- **Directions**:
Report the lines of the data below that contain the string "sheet".

- **Records provided**:
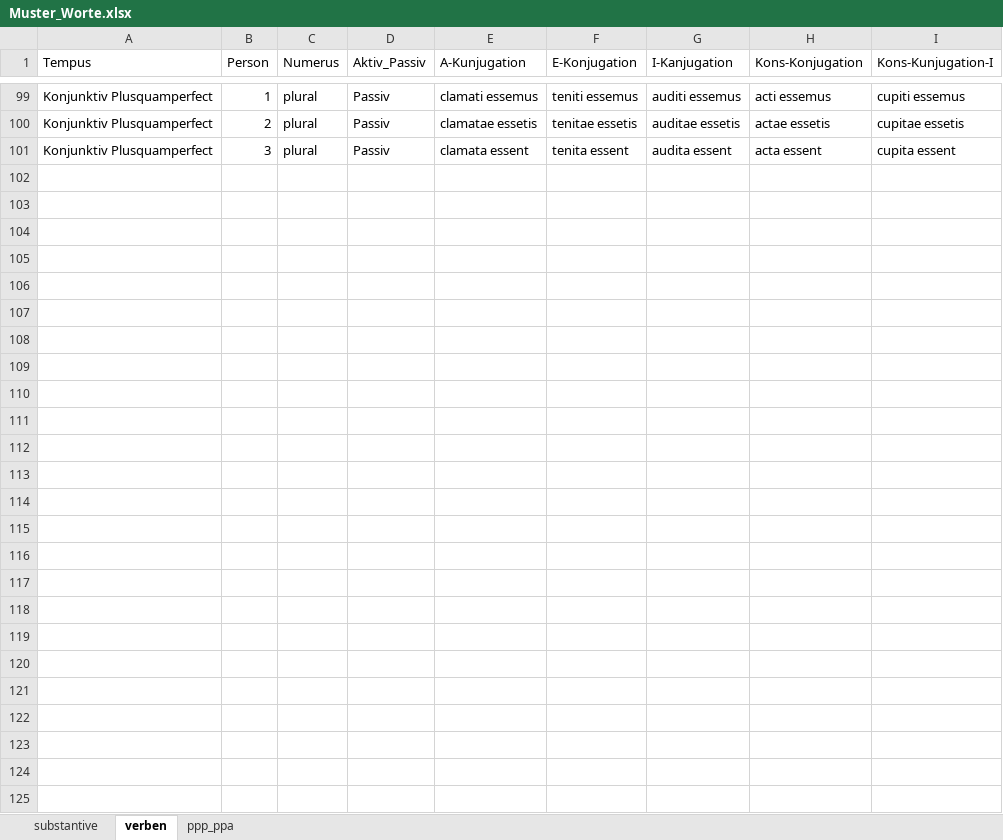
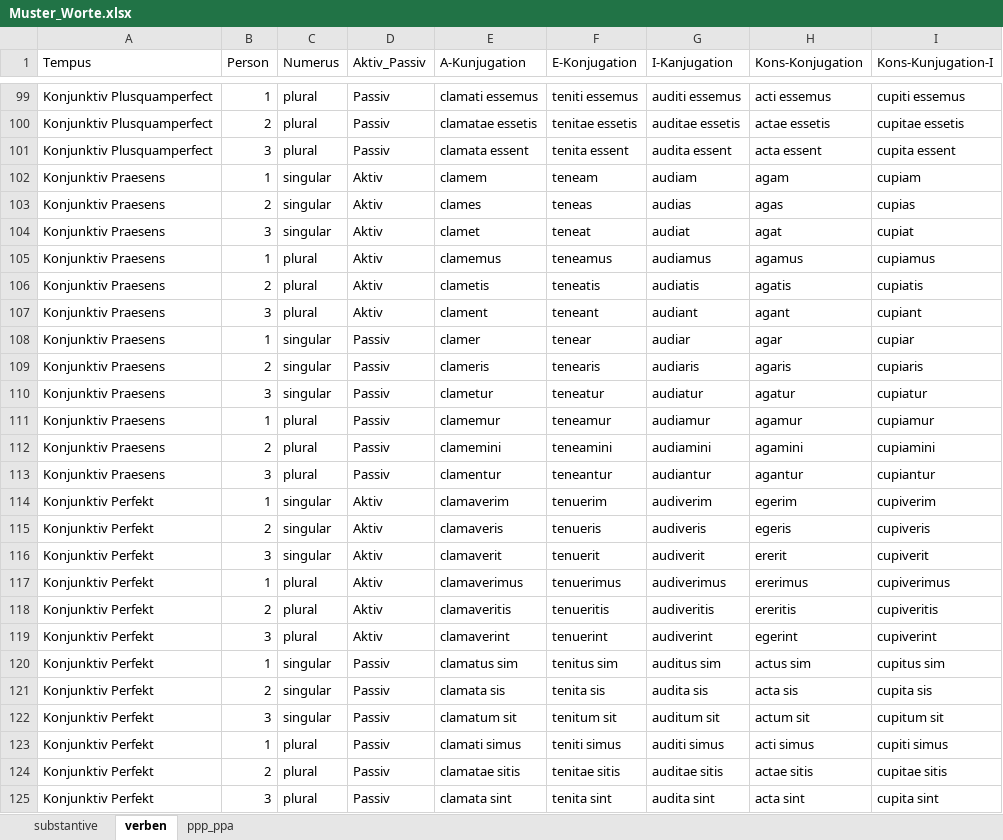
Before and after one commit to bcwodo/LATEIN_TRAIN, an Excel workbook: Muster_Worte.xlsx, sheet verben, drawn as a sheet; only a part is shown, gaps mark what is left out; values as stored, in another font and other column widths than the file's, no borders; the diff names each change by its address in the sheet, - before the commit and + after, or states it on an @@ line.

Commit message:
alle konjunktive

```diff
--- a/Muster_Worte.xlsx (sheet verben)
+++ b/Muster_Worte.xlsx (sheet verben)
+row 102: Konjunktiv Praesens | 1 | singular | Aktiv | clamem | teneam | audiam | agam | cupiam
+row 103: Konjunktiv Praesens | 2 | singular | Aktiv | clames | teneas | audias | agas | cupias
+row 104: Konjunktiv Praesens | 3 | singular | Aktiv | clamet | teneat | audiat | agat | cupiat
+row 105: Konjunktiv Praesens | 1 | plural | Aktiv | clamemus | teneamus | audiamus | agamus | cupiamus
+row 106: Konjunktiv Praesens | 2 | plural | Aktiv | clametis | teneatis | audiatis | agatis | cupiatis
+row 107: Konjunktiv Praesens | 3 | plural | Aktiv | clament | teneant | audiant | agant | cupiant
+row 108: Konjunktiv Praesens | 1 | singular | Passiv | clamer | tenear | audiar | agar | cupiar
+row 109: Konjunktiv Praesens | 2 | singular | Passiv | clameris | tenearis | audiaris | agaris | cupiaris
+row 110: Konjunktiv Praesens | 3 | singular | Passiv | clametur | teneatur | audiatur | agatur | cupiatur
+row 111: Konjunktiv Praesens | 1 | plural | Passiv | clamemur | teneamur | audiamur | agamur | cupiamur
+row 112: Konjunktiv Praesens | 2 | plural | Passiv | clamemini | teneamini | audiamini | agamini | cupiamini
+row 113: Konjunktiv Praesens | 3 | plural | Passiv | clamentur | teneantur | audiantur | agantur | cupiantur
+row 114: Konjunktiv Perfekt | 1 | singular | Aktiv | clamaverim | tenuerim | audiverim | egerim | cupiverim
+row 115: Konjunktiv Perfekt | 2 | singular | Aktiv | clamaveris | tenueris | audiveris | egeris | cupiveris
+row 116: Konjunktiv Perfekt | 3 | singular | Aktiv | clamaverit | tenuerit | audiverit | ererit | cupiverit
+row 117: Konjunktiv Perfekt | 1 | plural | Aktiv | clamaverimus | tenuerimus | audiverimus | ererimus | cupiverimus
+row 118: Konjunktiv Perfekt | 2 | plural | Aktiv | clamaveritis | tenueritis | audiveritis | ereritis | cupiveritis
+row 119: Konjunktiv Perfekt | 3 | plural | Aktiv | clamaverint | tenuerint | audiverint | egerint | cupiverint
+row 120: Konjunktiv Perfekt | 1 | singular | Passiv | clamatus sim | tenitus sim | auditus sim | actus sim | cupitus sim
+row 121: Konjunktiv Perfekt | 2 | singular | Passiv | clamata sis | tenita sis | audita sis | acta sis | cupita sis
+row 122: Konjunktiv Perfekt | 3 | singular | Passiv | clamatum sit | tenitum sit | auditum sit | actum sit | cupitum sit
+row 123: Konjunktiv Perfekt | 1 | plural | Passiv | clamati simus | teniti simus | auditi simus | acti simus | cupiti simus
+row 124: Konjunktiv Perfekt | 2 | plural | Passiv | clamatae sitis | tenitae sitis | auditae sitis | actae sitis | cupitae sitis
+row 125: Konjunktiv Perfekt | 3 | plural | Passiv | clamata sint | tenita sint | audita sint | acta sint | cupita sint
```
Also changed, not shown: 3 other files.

- **Exercise response**:
Before and after one commit to bcwodo/LATEIN_TRAIN, an Excel workbook: Muster_Worte.xlsx, sheet verben, drawn as a sheet; only a part is shown, gaps mark what is left out; values as stored, in another font and other column widths than the file's, no borders; the diff names each change by its address in the sheet, - before the commit and + after, or states it on an @@ line.
--- a/Muster_Worte.xlsx (sheet verben)
+++ b/Muster_Worte.xlsx (sheet verben)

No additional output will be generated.